Philip Nel > Courses > English 680: 20th Century American Children's Picturebooks > Thesis vs. Topic
Thesis vs. Topic
As you begin to formulate a thesis for your essay, think about the following distinction between topic and thesis. A topic is a general area of inquiry; derived from the Greek topos (place), "topic" designates the general subject of your essay. For instance, "Munro Leaf's The Story of Ferdinand (1936) and Dr. Seuss's And to Think That I Saw It on Mulberry Street (1937) both respond to the rise of fascism" would be a weak thesis but a good a topic for an essay. From a topic, many specific theses can be extracted and developed. A thesis is more specific and delimited; it exists "within" your topic. In your essay, you need to use an argumentative thesis.
In argumentative writing, the writer takes a stance and offers reasons in support of it. Crucial to any piece of argumentative writing is its thesis. The thesis arises from the topic, or subject, on which the writing focuses, and may be defined as follows:
A thesis is an idea, stated as an assertion, which represents a reasoned response to a question at issue and which will serve as the central idea of a unified composition.
If we've selected as a topic the notion that these books show the power of unions we need to ask, "So what?" Do both stories make exactly the same argument in exactly the same way? How do they differ? How are they similar? In each tale, what are the workers' demands? With what degree of sympathy are those demands presented? In sum, what does focusing on this theme tells about what the books might mean? One possible thesis is:
If Munro Leaf's The Story of Ferdinand (1936) and Dr. Seuss's And to Think That I Saw It on Mulberry Street (1937) both respond to the rise of fascism, neither clearly articulates a political position on the subject: Although Leaf's book offers more allusions to European fascism than Seuss's does, both can be read as critical of fascism, indifferent to it, or proposing another political strategy entirely.
When you compose a thesis statement, think about how it satisfies the following tests:
1. Is it an idea? Does it state, in a complete sentence, an assertion?
2. Does it make a claim that is truly contestable and therefore engaging?
(Yes, because one could also argue for a greater difference between these two tales, or that one or both more clearly advances a particular political ideology.)
3. Are the terms you are using precise and clear?
(Key terms here seem to be: "fascism," "articulates," "political position," and "critical.")
4. Has the thesis developed out of a process of reasoning?
Once these questions have been satisfactorily answered, use the resulting thesis to organize your evidence and begin the actual writing. As you do so, bear in mind the following questions:

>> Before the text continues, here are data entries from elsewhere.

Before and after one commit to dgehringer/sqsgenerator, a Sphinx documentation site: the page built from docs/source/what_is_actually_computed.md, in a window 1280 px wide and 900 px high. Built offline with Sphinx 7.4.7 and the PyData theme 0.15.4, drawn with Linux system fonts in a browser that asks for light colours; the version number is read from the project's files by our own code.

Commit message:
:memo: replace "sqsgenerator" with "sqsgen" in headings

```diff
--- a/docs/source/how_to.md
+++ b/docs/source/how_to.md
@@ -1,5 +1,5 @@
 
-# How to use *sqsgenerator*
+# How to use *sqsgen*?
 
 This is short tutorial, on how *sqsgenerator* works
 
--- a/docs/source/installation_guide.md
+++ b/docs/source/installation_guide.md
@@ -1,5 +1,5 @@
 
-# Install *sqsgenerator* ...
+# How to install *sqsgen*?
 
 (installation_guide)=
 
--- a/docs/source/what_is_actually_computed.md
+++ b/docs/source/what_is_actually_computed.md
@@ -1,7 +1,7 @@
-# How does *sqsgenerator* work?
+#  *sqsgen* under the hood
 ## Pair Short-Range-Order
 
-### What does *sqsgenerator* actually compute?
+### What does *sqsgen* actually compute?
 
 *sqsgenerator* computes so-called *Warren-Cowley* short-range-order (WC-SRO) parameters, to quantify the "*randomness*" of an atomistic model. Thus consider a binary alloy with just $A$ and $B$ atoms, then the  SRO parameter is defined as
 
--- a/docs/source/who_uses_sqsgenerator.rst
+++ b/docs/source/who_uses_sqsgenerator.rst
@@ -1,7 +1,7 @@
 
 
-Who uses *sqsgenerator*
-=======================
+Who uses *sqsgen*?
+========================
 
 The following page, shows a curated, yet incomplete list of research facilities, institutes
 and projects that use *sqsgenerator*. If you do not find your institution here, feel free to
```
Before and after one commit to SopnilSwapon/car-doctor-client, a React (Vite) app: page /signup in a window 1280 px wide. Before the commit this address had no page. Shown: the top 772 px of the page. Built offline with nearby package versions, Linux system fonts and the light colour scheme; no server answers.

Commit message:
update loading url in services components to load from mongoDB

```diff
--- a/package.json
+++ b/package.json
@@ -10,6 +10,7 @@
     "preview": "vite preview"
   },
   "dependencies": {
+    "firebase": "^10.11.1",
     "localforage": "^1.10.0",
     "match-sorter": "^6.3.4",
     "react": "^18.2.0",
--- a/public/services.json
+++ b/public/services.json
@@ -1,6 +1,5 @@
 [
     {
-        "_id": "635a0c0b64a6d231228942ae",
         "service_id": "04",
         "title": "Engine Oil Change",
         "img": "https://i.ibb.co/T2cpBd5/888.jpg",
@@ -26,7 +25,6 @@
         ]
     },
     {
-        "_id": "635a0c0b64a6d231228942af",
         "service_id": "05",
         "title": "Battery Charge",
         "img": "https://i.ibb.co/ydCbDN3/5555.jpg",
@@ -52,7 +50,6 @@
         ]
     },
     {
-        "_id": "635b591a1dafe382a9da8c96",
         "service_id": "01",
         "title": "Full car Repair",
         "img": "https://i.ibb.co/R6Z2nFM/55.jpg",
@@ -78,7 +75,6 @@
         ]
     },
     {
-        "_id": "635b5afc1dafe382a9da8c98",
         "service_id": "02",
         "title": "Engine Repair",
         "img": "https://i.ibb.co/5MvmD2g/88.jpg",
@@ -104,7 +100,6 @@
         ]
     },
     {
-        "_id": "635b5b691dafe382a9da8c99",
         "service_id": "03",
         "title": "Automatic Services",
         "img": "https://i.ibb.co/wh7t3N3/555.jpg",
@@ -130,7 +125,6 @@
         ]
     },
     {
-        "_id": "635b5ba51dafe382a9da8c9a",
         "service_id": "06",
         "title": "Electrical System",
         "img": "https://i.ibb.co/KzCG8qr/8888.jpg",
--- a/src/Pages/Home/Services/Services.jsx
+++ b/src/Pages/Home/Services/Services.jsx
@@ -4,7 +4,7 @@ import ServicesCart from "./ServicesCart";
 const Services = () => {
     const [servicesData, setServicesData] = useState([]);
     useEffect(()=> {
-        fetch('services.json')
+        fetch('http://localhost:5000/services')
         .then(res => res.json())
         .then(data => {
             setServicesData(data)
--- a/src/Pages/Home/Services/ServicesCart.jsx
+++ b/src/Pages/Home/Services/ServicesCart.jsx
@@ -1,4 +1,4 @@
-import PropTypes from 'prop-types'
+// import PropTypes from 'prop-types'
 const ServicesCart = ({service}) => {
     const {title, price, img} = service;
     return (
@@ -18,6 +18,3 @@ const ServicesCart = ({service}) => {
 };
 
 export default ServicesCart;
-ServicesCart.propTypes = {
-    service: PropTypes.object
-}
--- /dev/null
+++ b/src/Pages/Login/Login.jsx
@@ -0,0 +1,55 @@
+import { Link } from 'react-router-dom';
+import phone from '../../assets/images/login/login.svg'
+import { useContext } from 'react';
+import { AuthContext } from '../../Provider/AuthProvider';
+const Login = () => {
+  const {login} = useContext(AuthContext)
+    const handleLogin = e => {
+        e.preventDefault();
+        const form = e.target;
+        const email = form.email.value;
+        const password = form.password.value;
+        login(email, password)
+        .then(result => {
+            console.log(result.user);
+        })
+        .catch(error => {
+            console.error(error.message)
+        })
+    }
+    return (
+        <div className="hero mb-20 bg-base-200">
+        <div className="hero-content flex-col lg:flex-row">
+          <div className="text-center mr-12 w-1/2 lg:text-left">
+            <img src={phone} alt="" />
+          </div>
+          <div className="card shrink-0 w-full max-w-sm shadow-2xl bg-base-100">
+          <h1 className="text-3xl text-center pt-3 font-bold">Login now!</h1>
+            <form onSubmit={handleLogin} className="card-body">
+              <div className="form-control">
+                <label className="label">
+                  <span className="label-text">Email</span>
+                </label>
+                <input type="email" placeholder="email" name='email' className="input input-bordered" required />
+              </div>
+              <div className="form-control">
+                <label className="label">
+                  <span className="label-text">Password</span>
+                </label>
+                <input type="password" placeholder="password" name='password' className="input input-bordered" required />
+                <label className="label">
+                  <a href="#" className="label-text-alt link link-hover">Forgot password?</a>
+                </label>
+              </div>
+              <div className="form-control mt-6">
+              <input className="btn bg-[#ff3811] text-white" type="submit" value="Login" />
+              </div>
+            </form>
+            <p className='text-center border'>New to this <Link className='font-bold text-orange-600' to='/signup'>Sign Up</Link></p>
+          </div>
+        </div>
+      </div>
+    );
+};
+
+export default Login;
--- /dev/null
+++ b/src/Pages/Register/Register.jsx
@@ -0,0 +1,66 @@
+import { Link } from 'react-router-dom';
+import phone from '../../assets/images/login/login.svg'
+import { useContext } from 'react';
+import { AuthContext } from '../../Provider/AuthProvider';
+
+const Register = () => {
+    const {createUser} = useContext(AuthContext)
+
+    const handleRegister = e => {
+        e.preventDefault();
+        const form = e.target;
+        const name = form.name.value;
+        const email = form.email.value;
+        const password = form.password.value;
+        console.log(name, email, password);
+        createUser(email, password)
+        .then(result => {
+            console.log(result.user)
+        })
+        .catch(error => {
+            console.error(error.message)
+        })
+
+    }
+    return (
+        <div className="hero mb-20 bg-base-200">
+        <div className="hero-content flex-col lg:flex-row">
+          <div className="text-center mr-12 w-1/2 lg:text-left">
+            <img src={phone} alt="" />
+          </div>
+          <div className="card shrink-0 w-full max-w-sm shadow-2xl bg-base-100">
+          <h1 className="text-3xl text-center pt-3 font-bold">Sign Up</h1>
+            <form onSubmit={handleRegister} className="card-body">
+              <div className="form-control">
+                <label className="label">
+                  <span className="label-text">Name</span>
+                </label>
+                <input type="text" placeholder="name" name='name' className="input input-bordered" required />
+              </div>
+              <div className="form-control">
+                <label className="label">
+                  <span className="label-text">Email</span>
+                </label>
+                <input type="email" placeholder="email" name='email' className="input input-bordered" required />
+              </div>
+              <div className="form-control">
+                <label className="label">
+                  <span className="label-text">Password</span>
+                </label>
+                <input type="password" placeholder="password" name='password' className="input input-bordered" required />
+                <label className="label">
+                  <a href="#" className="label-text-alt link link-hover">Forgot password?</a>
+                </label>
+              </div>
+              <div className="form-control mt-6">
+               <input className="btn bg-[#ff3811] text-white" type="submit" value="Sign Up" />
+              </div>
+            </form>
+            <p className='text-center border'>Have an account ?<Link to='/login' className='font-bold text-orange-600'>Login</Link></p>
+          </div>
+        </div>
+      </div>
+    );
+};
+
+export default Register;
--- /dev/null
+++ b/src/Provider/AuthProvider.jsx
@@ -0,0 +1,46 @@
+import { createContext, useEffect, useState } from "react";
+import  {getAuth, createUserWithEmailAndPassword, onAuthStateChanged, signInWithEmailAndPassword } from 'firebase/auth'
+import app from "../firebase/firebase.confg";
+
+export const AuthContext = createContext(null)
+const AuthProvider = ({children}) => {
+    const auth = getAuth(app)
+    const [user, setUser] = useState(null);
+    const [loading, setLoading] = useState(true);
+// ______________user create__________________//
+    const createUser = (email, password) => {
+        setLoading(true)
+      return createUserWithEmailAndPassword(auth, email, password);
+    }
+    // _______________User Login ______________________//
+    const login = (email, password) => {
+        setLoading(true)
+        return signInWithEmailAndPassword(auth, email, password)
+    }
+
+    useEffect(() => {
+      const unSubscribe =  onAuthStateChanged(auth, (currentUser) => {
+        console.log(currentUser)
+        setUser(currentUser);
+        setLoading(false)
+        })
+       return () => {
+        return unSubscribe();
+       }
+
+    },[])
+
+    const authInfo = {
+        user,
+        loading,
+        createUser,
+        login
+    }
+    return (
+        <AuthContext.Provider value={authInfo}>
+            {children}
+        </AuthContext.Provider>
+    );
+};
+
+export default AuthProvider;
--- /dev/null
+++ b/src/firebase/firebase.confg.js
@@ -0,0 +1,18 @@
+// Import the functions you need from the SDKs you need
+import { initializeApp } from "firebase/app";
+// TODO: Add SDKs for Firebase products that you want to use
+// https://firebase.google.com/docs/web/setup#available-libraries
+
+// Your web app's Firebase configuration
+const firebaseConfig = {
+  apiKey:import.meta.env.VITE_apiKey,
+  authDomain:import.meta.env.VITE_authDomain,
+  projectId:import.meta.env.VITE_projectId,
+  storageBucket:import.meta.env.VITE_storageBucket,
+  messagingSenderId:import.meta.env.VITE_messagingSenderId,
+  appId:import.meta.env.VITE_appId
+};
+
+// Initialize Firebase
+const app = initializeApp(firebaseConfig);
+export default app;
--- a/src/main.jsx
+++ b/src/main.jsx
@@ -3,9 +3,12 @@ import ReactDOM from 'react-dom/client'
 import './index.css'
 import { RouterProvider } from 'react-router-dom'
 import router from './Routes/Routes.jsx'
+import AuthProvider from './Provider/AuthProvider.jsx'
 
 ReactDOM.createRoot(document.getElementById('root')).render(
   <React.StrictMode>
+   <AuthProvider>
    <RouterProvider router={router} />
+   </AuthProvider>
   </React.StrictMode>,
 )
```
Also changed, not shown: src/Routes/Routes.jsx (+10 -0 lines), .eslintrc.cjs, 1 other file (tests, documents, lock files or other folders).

1. What is my purpose in writing? What do I want to prove?
(Notice the explicit purpose in the thesis statement: it does not merely point out that both books show the power of organizing. Instead, the thesis takes a position on this topic, and then answers the question "So what?")
2. What question(s) does my writing answer?
3. Why do I think this question is important? Will other people think it equally important?
4. What are my specific reasons, my pieces of evidence? Does each piece of evidence support the claim I make in my thesis?
5. Where does my reasoning weaken or even stop? Am I merely offering opinions without reasoned evidence?
6. How can I best persuade my reader?